Pilates

Pilates is a form of exercise that is performed on a mat (or equipment) to promote muscular strength, stability, endurance and low-impact flexibility. According to this study, 12 weeks of Pilates training improved glycemic control in older women with Type 2 diabetes. The beauty of Pilates is that you don’t need any fancy equipment to get the benefits and you can do this at home in the comfort of your living room. Here’s a 25-minute beginner workout to try:

Swimming

This is one of the most joint-friendly activities with maximum aerobic benefit as it works your heart, lungs and muscle without putting pressure on your joints. This study demonstrated the reduction in HbA1c levels in patients with Type 2 diabetes after 8-12 weeks of aquatic exercise. So whether it’s freestyle, backstroke, breast stroke, water aerobics or jogging in place, find a pool nearby and jump in!

Tai Chi

This centuries-old Chinese martial art utilizes slow, flowing exercises with movement, meditation and rhythmic breathing. This analysis of 14 research studies showed that Tai Chi can effectively reduce blood glucose and HbA1c markers in Type 2 patients with diabetes. New to Tai Chi? How about this 15-minute sunrise Tai Chi (or whenever you are up) to start your day?

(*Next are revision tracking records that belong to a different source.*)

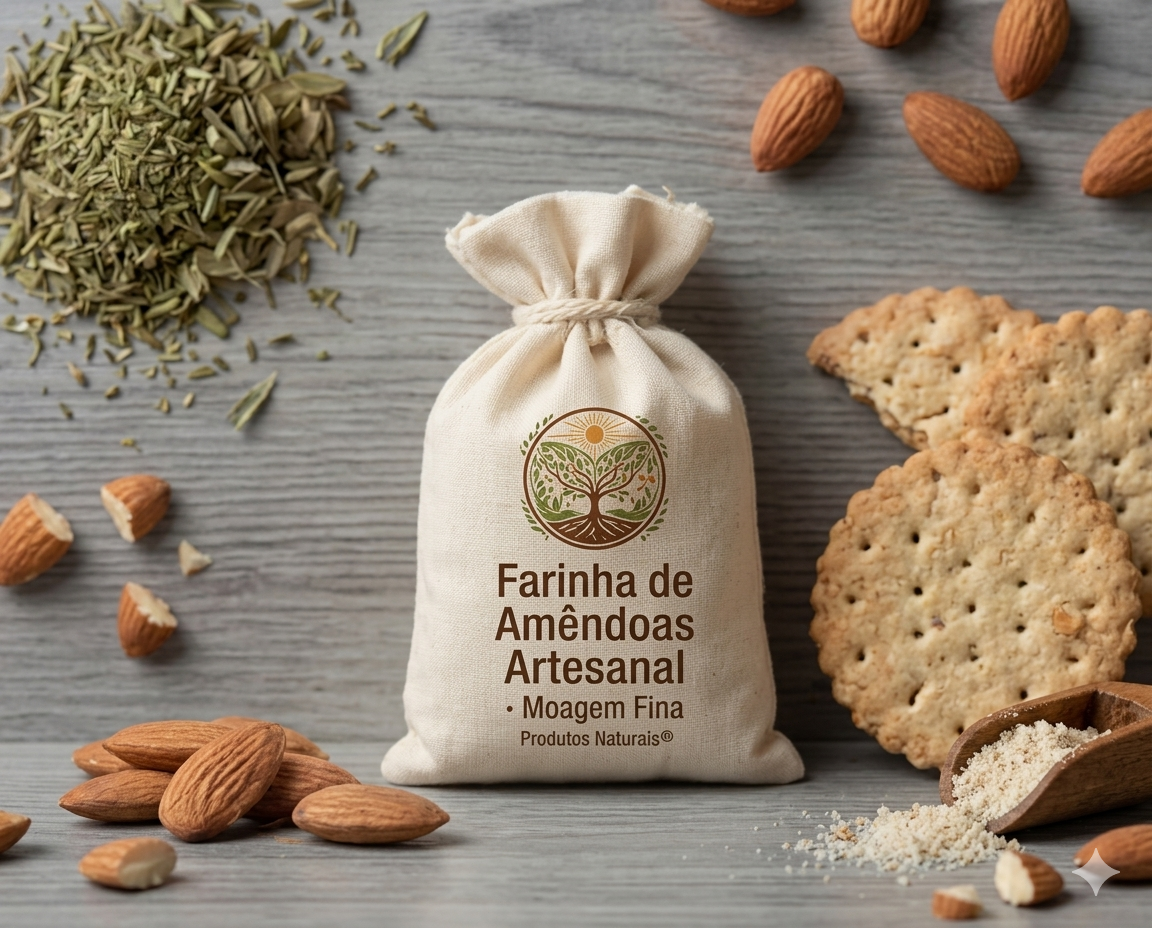
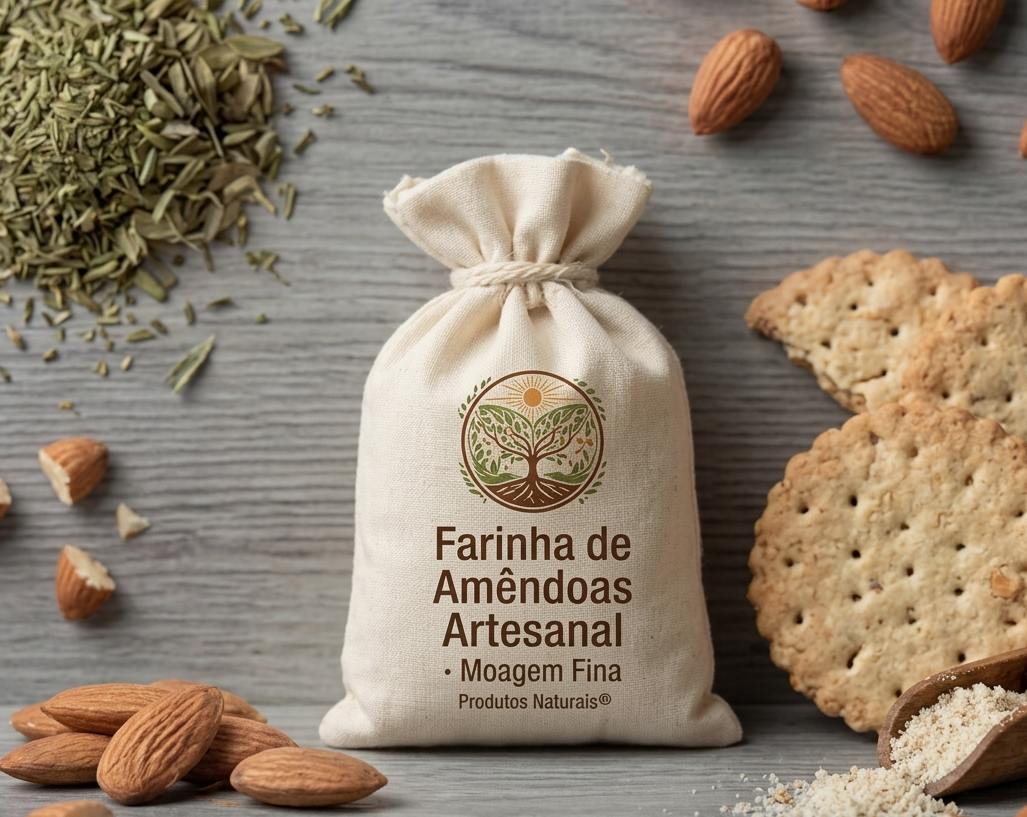
Carrossel aulaCores em produção

diff --git a/aulaCores/home.html b/aulaCores/home.html
@@ -4,6 +4,7 @@
     <meta charset="UTF-8">
     <meta name="viewport" content="width=device-width, initial-scale=1.0">
     <link rel="stylesheet" href="style.css">
+    <link rel="stylesheet" href="carrossel.css">
     <title>Sabores da Terra</title>
 </head>
 <body>
@@ -25,64 +26,84 @@
 
         
         <main>
-            <section>
+
+            <section >
                 <h2>Os melhores produtos orgânicos</h2>
-                <div id="produtos">
-                    <figure class="maior" tabindex="0">
-                        <img src="/aulaCores/imgs/nozes.png" alt="Pacote de Nozes 'Energia da Terra'">
-                        <figcaption>Nozes "Energia da Terra"</figcaption>
+                <div class="carrossel">
+                    <ul class="itensCarrossel">
+                    <li class="produtos">
+                        <figure class="maior" tabindex="0">
+                            <img src="/aulaCores/imgs/nozes.png" alt="Pacote de Nozes 'Energia da Terra'">
+                            <figcaption>Nozes "Energia da Terra"</figcaption>
 
-                        <div class="butao">
-                            <a href="#">
-                              <p>Comprar!</p>  
-                            </a>
-                        </div>
-                    </figure>
+                            <div class="butao">
+                                <a href="#">
+                                <p>Comprar!</p>  
+                                </a>
+                            </div>
+                        </figure>
+                    </li>
 
-                    <figure class="maior" tabindex="0">
-                        <img src="/aulaCores/imgs/mel.png" alt="Pote de Mel Orgânico">
-                        <figcaption> Mel Orgânico de Florada Silvestre</figcaption>
+                    <li class="produtos">
+                        <figure class="maior" tabindex="0">
+                            <img src="/aulaCores/imgs/mel.png" alt="Pote de Mel Orgânico">
+                            <figcaption> Mel Orgânico de Florada Silvestre</figcaption>
 
-                        <div class="butao">
-                            <a href="#">
-                              <p>Comprar!</p>  
-                            </a>
-                        </div>
-                        
-                    </figure>
+                            <div class="butao">
+                                <a href="#">
+                                <p>Comprar!</p>  
+                                </a>
+                            </div>
+                            
+                        </figure>
+                    </li>
 
-                    <figure class="maior" tabindex="0">
-                        <img src="./imgs/ervas.png" alt="Pacote de Ervas 'Brisa do Pomar'">
-                        <figcaption>Infusão de Ervas "Brisa do Pomar"</figcaption>
+                    <li class="produtos">
+                        <figure class="maior" tabindex="0">
+                            <img src="./imgs/ervas.png" alt="Pacote de Ervas 'Brisa do Pomar'">
+                            <figcaption>Infusão de Ervas "Brisa do Pomar"</figcaption>
 
-                        <div class="butao">
-                            <a href="#">
-                              <p>Comprar!</p>  
-                            </a>
-                        </div>
-                    </figure>
+                            <div class="butao">
+                                <a href="#">
+                                <p>Comprar!</p>  
+                                </a>
+                            </div>
+                        </figure>
+                    </li>
 
-                    <figure class="maior" tabindex="0">
-                        <img src="./imgs/azeite.png" alt="Frasco de azeite de oliva extra virgem prensado a frio" class="vertical">
-                        <figcaption>Azeite de Oliva Extra Virgem Prensado a Frio</figcaption>
+                    <li class="produtos">
+                        <figure class="maior" tabindex="0">
+                            <img src="./imgs/azeite.png" alt="Frasco de azeite de oliva extra virgem prensado a frio" class="vertical">
+                            <figcaption>Azeite de Oliva Extra Virgem Prensado a Frio</figcaption>
 
-                        <div class="butao">
-                            <a href="#">
-                              <p>Comprar!</p>  
-                            </a>
-                        </div>
-                    </figure>
+                            <div class="butao">
+                                <a href="#">
+                                <p>Comprar!</p>  
+                                </a>
+                            </div>
+                        </figure>
+                    </li>
 
-                    <figure class="maior" tabindex="0">
-                        <img src="./imgs/farinha.png" alt="Pacote de Farinha de Amêndoas Integral" class="vertical">
-                        <figcaption>Farinha de Amêndoas Integral</figcaption>
+                    <li class="produtos">
+                        <figure class="maior" tabindex="0">
+                            <img src="./imgs/farinha.png" alt="Pacote de Farinha de Amêndoas Integral" class="vertical">
+                            <figcaption>Farinha de Amêndoas Integral</figcaption>
 
-                        <div class="butao">
-                            <a href="#">
-                              <p>Comprar!</p>  
-                            </a>
-                        </div>
-                    </figure> 
+                            <div class="butao">
+                                <a href="#">
+                                <p>Comprar!</p>  
+                                </a>
+                            </div>
+                        </figure> 
+                    </li>
+                    </ul>
+
+                    <button class="butaoCarrossel" id="esquerda">&#10094</button>
+                    <button class="butaoCarrossel" id="direita">&#10095</button>
+                    
+                </div>
+                
+
             </section>
 
             <aside >
@@ -111,3 +132,4 @@
     
 </body>
 </html>
+

diff --git a/aulaCores/carrossel.css b/aulaCores/carrossel.css
@@ -1,0 +1,37 @@
+
+.carrossel{
+    max-width:100%;
+    overflow: hidden;
+    anchor-name: --carrossel;
+}
+.itensCarrossel{
+    display: flex;
+    transition: transform 0.5s ease-in-out;
+}
+
+.itensCarrossel .produtos{
+    object-fit: contain;
+    display: block
+}
+
+.butaoCarrossel{
+    position:fixed;
+    position-anchor: --carrossel;
+    position-area: center end;
+    width: 35px;
+    height: 35px;
+    border-radius: 50%;
+    border: none;
+    background: white;
+    font-size: 20pt;
+    cursor: pointer;
+    transition: background-color 0.2s ease-in-out;
+}
+
+#esquerda{
+    position-area: center start;
+}
+
+.butaoCarrossel:hover{
+    background-color: rgba(255, 255, 255, 0.637);
+}

diff --git a/aulaCores/script.js b/aulaCores/script.js
@@ -1,0 +1,19 @@
+const slide = document.querySelector(".itensCarrossel");
+const produtos = document.querySelector(".produtos li");
+const btnEsq = document.querySelector("#esquerda");
+const btnDir = document.querySelector("#direita");
+
+let index = 0;
+
+function mostrarProduto(){
+    produtos.computedStyleMap.transform = `translateX(${-index * 100})`;
+}
+
+btnDir.addEventListener('click', ()=>{
+    index = (index + 1) % imagens.length;
+    mostrarProduto();
+});
+btnEsq.addEventListener('click', ()=>{
+    index = (index + 1) % imagens.length;
+    mostrarProduto();
+});

diff --git a/aulaCores/style.css b/aulaCores/style.css
@@ -106,7 +106,7 @@ h2{
 
 
 
-#produtos{
+.produtos{
     display: flex;
     justify-content: center;
     flex-wrap: wrap;
@@ -115,6 +115,7 @@ h2{
 
 figure{
     width: 380px;
+    height: 400px;
     border: solid 2px rgba(0, 56, 0, 0.445);
     padding-bottom: 10px;
     margin: 1%;
@@ -152,12 +153,13 @@ figure{
 
 figure img{
     width: 100%;
+    height: 300px;
 }
 
 figcaption{
     font-family: "fofy";
     color: rgb(0, 66, 0);
-    font-size: 14pt;
+    font-size: 12pt;
     padding-top: 1%;
 }
 
@@ -181,7 +183,7 @@ p{
     color: rgb(0, 48, 0);
 }
 
-#produtor{
+.produtor{
     width: 90%;
     margin-bottom: 3%;
 }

Walking

You may have heard that being sedentary is as bad as smoking for your health. One of my favorite activities is walking as it can be done just about anywhere and the only equipment required is a good pair of sneakers. In this analysis of 81 studies, there was a strong correlation between physical activity and decreased risk of Type 2 diabetes. All subtypes of physical activity were beneficial whether it was vigorous or low intensity. The Standards of Medical Care of Diabetes recommends 150 minutes of aerobic exercise per week. So aim for 30 minutes of brisk walking 5-6 times per week and bring a pet or a friend along for company. If you are walking on the treadmill, find a good Netflix show to indulge in – I’ve often walked over an hour on the treadmill because I was so engrossed in the show that I didn’t realize how time had passed!

Weightlifting

Resistance training and other strengthening exercises help build muscle mass but also increase the number of calories burned. According to this study, 10 weeks of resistance training has shown to increase resting metabolic rate and reduce visceral fat, resting blood pressure and HbA1c. Don’t have weights at home or have a desire to venture out to the gym?  No problem – resistance bands are also effective in improving glycemic control according to this study. I have a set of these at home – they come in a set and are easy to carry when traveling.

Yoga

Yoga is one of the perfect exercises for diabetes. It incorporates fluid body movements to build flexibility, strength and balance while lowering stress and improving mental function. This study demonstrated the feasibility of yoga as a complementary therapy with significant reductions in HbA1c and improved blood glucose and psychosocial factors in patients with Type 2. You don’t have to pay for a class or join a gym to enjoy yoga as there are a plethora of free options. Here is one of my favorite channels:

Related Articles

Responses

Your email address will not be published. Required fields are marked *